Problem description -
Look through the data that follows and work out how many lines contain the string "atividade". Nothing but that number should be given.

Material provided -
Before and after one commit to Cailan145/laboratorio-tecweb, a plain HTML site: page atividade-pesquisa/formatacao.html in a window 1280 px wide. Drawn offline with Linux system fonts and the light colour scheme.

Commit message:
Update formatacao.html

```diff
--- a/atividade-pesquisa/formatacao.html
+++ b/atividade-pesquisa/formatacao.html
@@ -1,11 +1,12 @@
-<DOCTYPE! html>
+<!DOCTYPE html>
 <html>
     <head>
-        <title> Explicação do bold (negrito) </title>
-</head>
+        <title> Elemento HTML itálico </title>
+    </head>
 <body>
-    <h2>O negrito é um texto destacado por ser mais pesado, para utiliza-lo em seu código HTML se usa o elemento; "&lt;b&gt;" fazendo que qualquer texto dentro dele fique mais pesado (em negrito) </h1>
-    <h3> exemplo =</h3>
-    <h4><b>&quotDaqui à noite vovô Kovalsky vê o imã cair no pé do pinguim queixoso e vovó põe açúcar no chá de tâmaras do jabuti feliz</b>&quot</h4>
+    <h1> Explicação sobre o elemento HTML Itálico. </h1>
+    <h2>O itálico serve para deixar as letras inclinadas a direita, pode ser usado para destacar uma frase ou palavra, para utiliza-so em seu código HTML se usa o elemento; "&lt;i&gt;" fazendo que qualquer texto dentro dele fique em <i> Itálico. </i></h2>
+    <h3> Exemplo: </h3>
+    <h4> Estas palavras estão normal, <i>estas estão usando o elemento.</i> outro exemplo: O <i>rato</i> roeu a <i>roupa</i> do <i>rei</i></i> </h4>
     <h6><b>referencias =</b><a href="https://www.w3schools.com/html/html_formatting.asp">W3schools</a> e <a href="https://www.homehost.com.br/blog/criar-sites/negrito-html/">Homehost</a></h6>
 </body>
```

Result of this exercise -
3